Why fork Node.js?
Here we get a hint at why the community felt compelled to fork nodejs at this point:
Some problems require broader ownership and contributorship than have traditionally been applied, while others are so dispersed between tiny projects that they require new collaborative space to grow. Node Forward is a place where the collaboration necessary to solve these issues can take place.
Ultimately, the work of the community could not be released under the trademark restrictions of Node, so a fork was made and io.js was born.
Isaac Schlueter a core contributor, provides a lot of the backstory behind the decision to fork on his personal blog. One key takeaway, it is the intention of io.js that the two projects will hopefully merge together sometime in the future.
What’s new in io.js?
First, io.js introduces proper semantic versioning (semver) by tagging the release 1.0.0 because it’s such a divergence from Node.js. jQuery blogged about the importance of using semver in a recent blog post:
One of those best practices is semantic versioning, or semver for short. In a practical sense, semver gives developers (and build tools) an idea of the risk involved in moving to a new version of software. Version numbers are in the form of MAJOR.MINOR.PATCH with each of the three components being an integer. In semver, if the MAJOR number changes it indicates there are breaking changes in the API and thus developers need to beware.
Latest V8 engine
--harmony flag to enable them.
Available ES6 features
The features listed below are available with io.js without specifying any flag:
- Block scoping (
- Collections (
- Binary and Octal literals
- New String methods

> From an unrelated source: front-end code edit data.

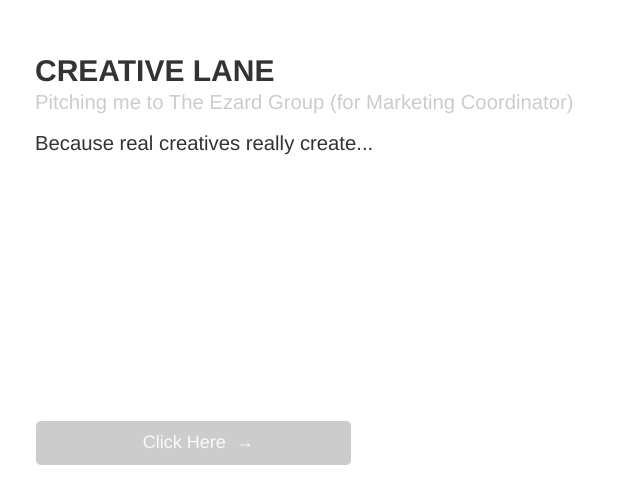
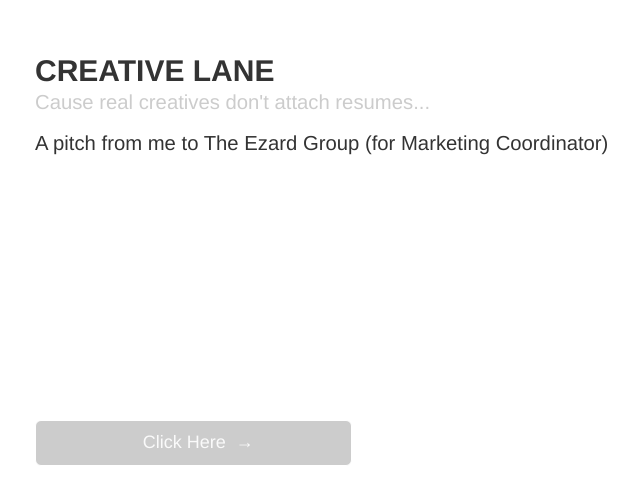
Before and after one commit to fucha-co/creativelane.me, a plain HTML site: page index.html in a window 1280 px wide. Shown: the part 284-788 px from the top of the page, without its empty margins (225-865 px from the left). Drawn offline with Linux system fonts and the light colour scheme; a web font is replaced by a local one.

Commit message:
~ tagline

```diff
--- a/index.html
+++ b/index.html
@@ -9,7 +9,7 @@
 	<meta http-equiv="X-UA-Compatible" content="IE=edge">
 	<title>CREATIVE LANE</title>
   <meta name="viewport" content="width=device-width, initial-scale=1">
-	<meta name="description" content="Pitching me to The Ezard Group (for Marketing Coordinator)">
+	<meta name="description" content="Cause real creatives don&#39;t attach resumes...">
 	<meta name="author" content="">
   <meta name="robots" content="noindex">
 	<link href='//fonts.googleapis.com/css?family=Droid+Serif:400,700|Roboto:100,400,300,700,400italic,500' rel='stylesheet'>
@@ -52,8 +52,8 @@
                         </div>
                         <div class="inner home cover">
 
-                            <p class="">Pitching me to The Ezard Group (for Marketing Coordinator)</p>
-                            <p class="lead i">Because real creatives really create...</p>
+                            <p class="">Cause real creatives don&#39;t attach resumes...</p>
+                            <p class="lead i">A pitch from me to The Ezard Group (for Marketing Coordinator)</p>
 
                         </div>
                     </span>
@@ -63,8 +63,8 @@
                             <h2 class="b mb0">
                             CREATIVE LANE
                             </h2>
-                            <p class="subtle">Pitching me to The Ezard Group (for Marketing Coordinator)</p>
-                            <p class="lead i">Because real creatives really create...</p>
+                            <p class="subtle">Cause real creatives don&#39;t attach resumes...</p>
+                            <p class="lead i">A pitch from me to The Ezard Group (for Marketing Coordinator)</p>
                             <br>
 
                         </div>
```
Also changed, not shown: 404.html (+1 -1 lines), blurbs/index.html (+1 -1 lines), page/index.html (+1 -1 lines).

- Template strings
io.js comes with new experimental core modules:
- v8: exposes events and interfaces specific to the version of V8 build with node
You can review the full list of changes in the io.js changelog.
$ node app.js
$ iojs app.js
Node version manager
Node version manager (nvm), which is a bash script that allows you to manage multiple versions of Node.js and now supports installing various versions of io.js. If you have nvm installed you can run the following command in your terminal to list the versions of io.js available:
$ nvm ls-remote v1
Then in your project folder you can install io.js by specifying the latest version listed.
$ nvm install iojs-v1.0.3
Note: At the time of this writing, I’d recommend only installing io.js via nvm. Many early adopters who’ve installed io.js through the installer on io.js homepage are saying that io.js inserts itself over node by replacing a symlink that links to node to now link to io.js. nvm allows you set a specific version for specific project folders.
Trying it out
Want to test io.js out in an Atlassian Connect add-on? You can quickly get a HipChat add-on to run on io.js and utilize an ES6 feature like Generators by following these simple steps:
- Go to the HipChat Add-ons Quick Start guide and follow the instructions to get a add-on up and running with the atlassianlabs/ac-koa-hipchat framework
vagrant sshinto the vagrant server you set up in step 1. At the command prompt you’ll need to install nvm by running this command:
curl https://raw.githubusercontent.com/creationix/nvm/v0.23.0/install.sh | bash
This will install nvm and update your shell. You’ll next need to type
exit at the command prompt to close your ssh session and restart the shell.
package.jsonand edit the web script line so it uses io.js instead of Node.js:
"web": "iojs web.js",
"web-dev": "nodemon --harmony -e js,json,css,hbs web.js"
- Again run
vagrant sshto restart the servers shell and run the following command to start the application:
$ cd project && npm start web
This will start the Koa HipChat add-on server and you can register your add-on with a HipChat room using the following URL:
where `xxxxxxxx.ngrok.com` is the url specified in the shell after the server starts up.
If you are able to type
/hello in the chat field and have the HipChat add-on reply back with “Hi” then congratulations! You are now running an io.js application that utilizes ES6 features such as Generators.
Should you use io.js?